Clues to release of convicted Marine

Times Staff Writer

CAMP PENDLETON — Cpl. Trent D. Thomas had all the makings of a recruiting-poster Marine: a decorated warrior, devoted to his fellow grunts, hugely appreciative of the Marine Corps for helping him escape an impoverished upbringing in East St. Louis.

But he was also a leader in the kidnapping and killing of an unarmed man in the Iraqi village of Hamandiya and then lying to superiors about it.

When other Marines began to waver, Thomas, who won a meritorious promotion for his role in the bloody fight in Fallouja, Iraq, in 2004, kept them in line. And as the Iraqi, whom they considered an insurgent, lay on the ground mortally wounded, Thomas pumped three bullets into his chest.

So why did the military jury that convicted Thomas of kidnapping and conspiracy to commit murder decide Friday that he deserved no further punishment beyond the 14 months he had spent in the brig awaiting trial?

Thomas, 25, could have received life in prison without the possibility of parole. Instead, he was sent home to Fontana with his wife, Erica, and their two small children. The jury also decided on a bad-conduct discharge rather than the more serious dishonorable discharge that the prosecution requested.

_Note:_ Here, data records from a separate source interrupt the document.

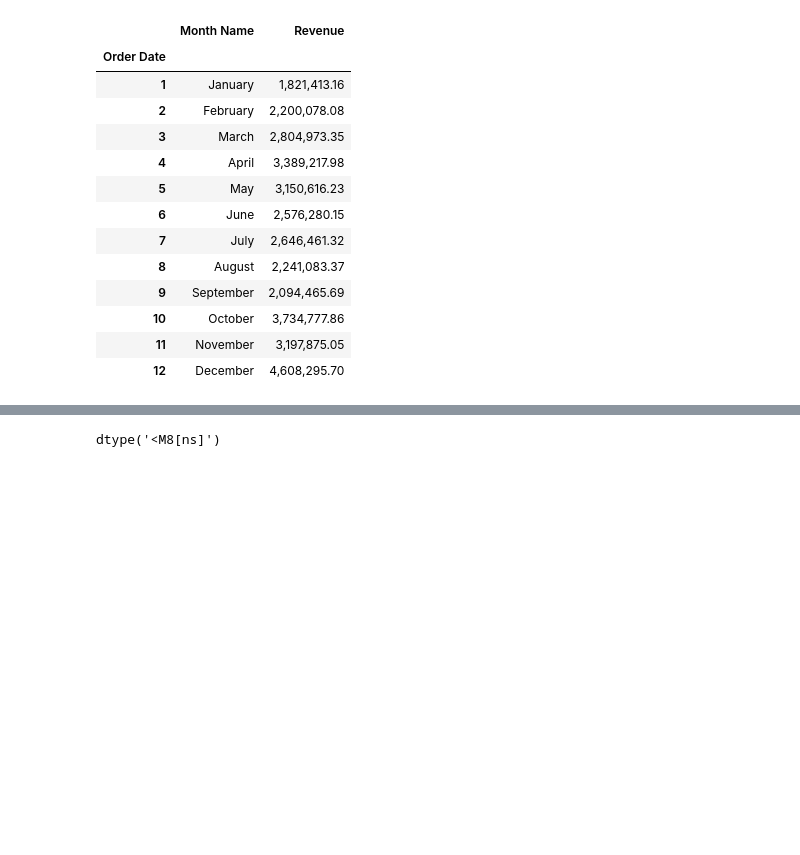
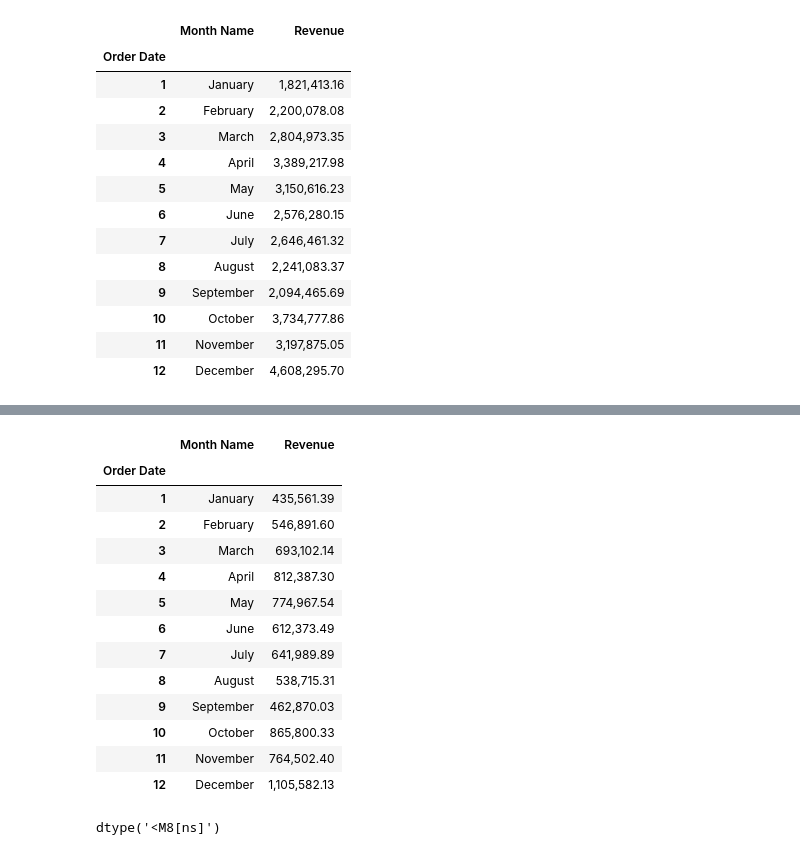
Before and after one commit to Saminyead/Location-wise-Sales-Data-from-Non-uniform-Address-Formats, a Jupyter notebook: Comparing_to_public_dataset_only_relevant.ipynb, the cells around one changed output, grey strips where cells are left out. Drawn from its saved outputs; the diff is of its cells as text; code cells hidden in the pictures; blank space fills up the shorter version.

```diff
--- a/Comparing_to_public_dataset_only_relevant.ipynb
+++ b/Comparing_to_public_dataset_only_relevant.ipynb
@@ -493,3 +509,27 @@ san_francisco_sale_by_month.plot(kind='bar',color='#4595DF')
+# %%
+# sales_data_cities_zip.groupby(['City','Order Date']).sum()['Revenue']
+month_number = all_months_sales['Order Date'].dt.month
+test_df = sales_data_cities_zip.groupby(['City',month_number]).sum()['Revenue']
+test_df = pd.DataFrame(test_df)
+sf_sale = test_df.loc['San Francisco CA']
+sf_sale.insert(0,'Month Name',sf_sale.index)
+sf_sale['Month Name'] = pd.to_datetime(sf_sale['Month Name'], format='%m').dt.month_name()
+sf_sale
+# %% [output]
+|  | Month Name | Revenue |
+| Order Date |  |  |
+| 1 | January | 435,561.39 |
+| 2 | February | 546,891.60 |
+| 3 | March | 693,102.14 |
+| 4 | April | 812,387.30 |
+| 5 | May | 774,967.54 |
+| 6 | June | 612,373.49 |
+| 7 | July | 641,989.89 |
+| 8 | August | 538,715.31 |
+| 9 | September | 462,870.03 |
+| 10 | October | 865,800.33 |
+| 11 | November | 764,502.40 |
+| 12 | December | 1,105,582.13 |
 # %%
 all_sales_revenue_month_exp = all_months_sales.groupby(all_months_sales['Order Date'].dt.month_name()).sum()['Revenue']
 all_sales_revenue_month_exp.index = all_months_sales['Order Date'].dt.month.unique()
```
Also changed, not shown: parts of 3 cells of this notebook.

Unless the jurors violate the judge’s order not to talk about their decision, the reasons behind it may never be fully known. But two clues stand out: the jury’s composition and the defense put on by Thomas’ lawyers.

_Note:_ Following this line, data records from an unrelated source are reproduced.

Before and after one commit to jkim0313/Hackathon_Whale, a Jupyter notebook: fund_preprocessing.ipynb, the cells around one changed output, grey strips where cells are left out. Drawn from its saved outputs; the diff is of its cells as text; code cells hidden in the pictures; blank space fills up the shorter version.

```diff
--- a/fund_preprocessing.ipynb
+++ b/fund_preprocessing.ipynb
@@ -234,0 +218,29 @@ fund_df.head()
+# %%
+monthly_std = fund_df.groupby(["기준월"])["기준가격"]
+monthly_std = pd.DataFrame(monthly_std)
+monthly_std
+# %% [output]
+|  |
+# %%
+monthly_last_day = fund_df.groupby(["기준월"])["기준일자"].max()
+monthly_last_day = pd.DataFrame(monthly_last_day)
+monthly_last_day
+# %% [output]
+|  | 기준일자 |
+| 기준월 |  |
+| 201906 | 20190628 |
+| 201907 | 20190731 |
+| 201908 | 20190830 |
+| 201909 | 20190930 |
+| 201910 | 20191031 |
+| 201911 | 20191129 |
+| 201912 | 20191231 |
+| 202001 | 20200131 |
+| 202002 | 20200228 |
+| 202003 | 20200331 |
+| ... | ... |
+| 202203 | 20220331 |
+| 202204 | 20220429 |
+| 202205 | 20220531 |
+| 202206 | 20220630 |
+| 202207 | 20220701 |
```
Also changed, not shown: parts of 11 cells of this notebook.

All nine jurors were combat veterans of Iraq, seven of them from infantry battalions. Of the three officers on the jury, two had experience as enlisted Marines. Five of the jurors were African American, as is Thomas.

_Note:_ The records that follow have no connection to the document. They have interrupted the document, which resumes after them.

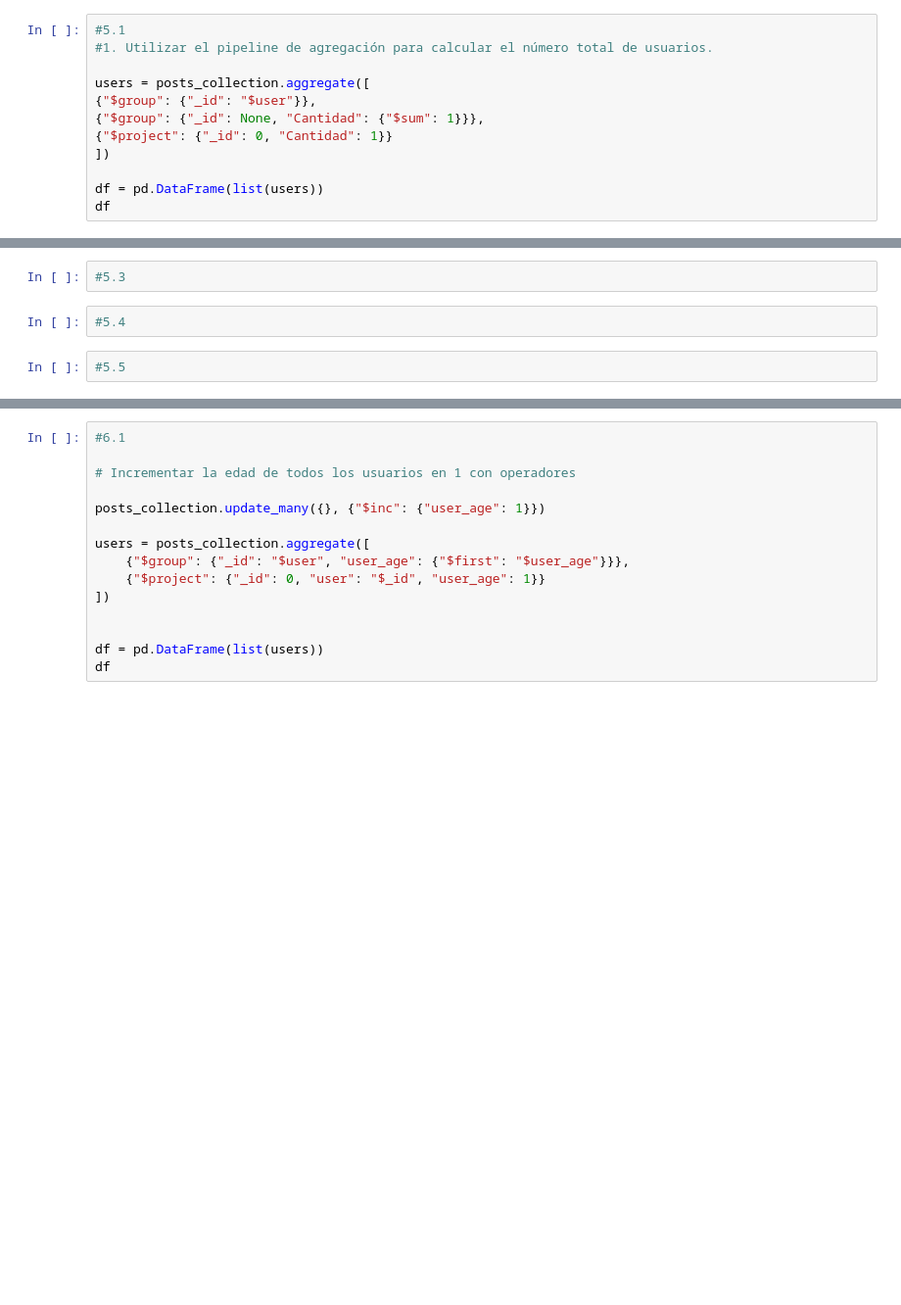
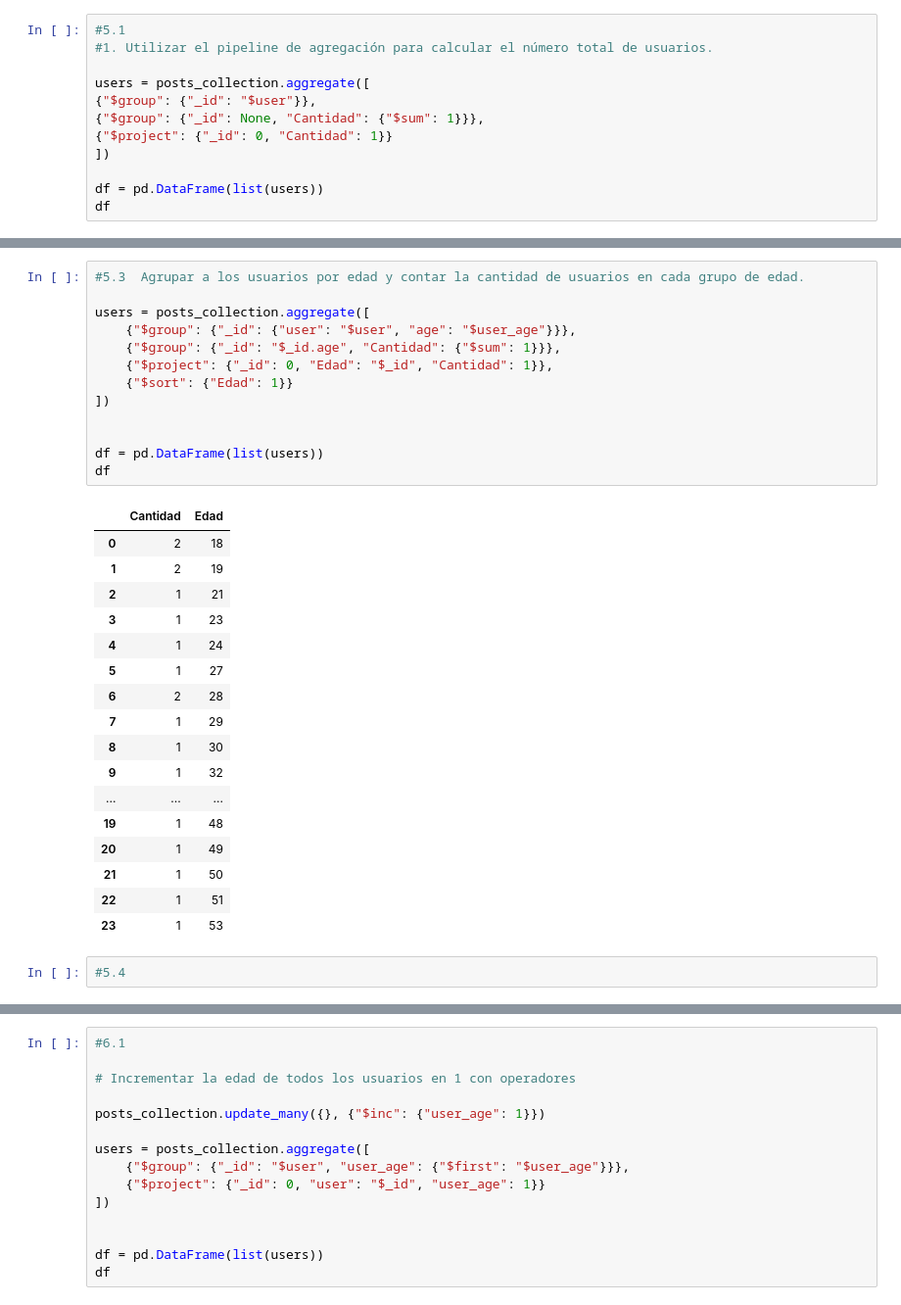
Before and after one commit to javialroro/TareasBases, a Jupyter notebook: 02 - MongoDB/test_mongo.ipynb, the cells around one changed output, grey strips where cells are left out. Shown: that part at 98% size. Cells and saved outputs as stored; diff of their text form; blank space fills up the shorter version.

```diff
--- a/02 - MongoDB/test_mongo.ipynb
+++ b/02 - MongoDB/test_mongo.ipynb
@@ -228,6 +314,33 @@ df
-# %%
-#5.3
+# %%
+#5.3  Agrupar a los usuarios por edad y contar la cantidad de usuarios en cada grupo de edad.
+
+users = posts_collection.aggregate([
+    {"$group": {"_id": {"user": "$user", "age": "$user_age"}}},
+    {"$group": {"_id": "$_id.age", "Cantidad": {"$sum": 1}}},
+    {"$project": {"_id": 0, "Edad": "$_id", "Cantidad": 1}},
+    {"$sort": {"Edad": 1}}
+])
+
+
+df = pd.DataFrame(list(users))
+df
+# %% [output]
+|  | Cantidad | Edad |
+| 0 | 2 | 18 |
+| 1 | 2 | 19 |
+| 2 | 1 | 21 |
+| 3 | 1 | 23 |
+| 4 | 1 | 24 |
+| 5 | 1 | 27 |
+| 6 | 2 | 28 |
+| 7 | 1 | 29 |
+| 8 | 1 | 30 |
+| 9 | 1 | 32 |
+| ... | ... | ... |
+| 19 | 1 | 48 |
+| 20 | 1 | 49 |
+| 21 | 1 | 50 |
+| 22 | 1 | 51 |
+| 23 | 1 | 53 |
 # %%
 #5.4
-# %%
-#5.5
```
Also changed, not shown: parts of 14 cells of this notebook, 1 other file.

After the verdict, Thomas’ civilian and military lawyers told reporters that they wanted to thank Lt. Gen. James N. Mattis for making sure Thomas had “a true jury of his peers.”

Mattis, commanding general of the Marine Forces Central Command, selected the pool from which the jurors were picked.

Deanna Pennington, mother of Lance Cpl. Robert Pennington, who pleaded guilty and accepted an eight-year prison sentence, told reporters later that her son took a plea bargain because his jury pool contained few combat veterans. Her son feared that Marines who had not been to Iraq would never understand what happened in Hamandiya that night in April 2006.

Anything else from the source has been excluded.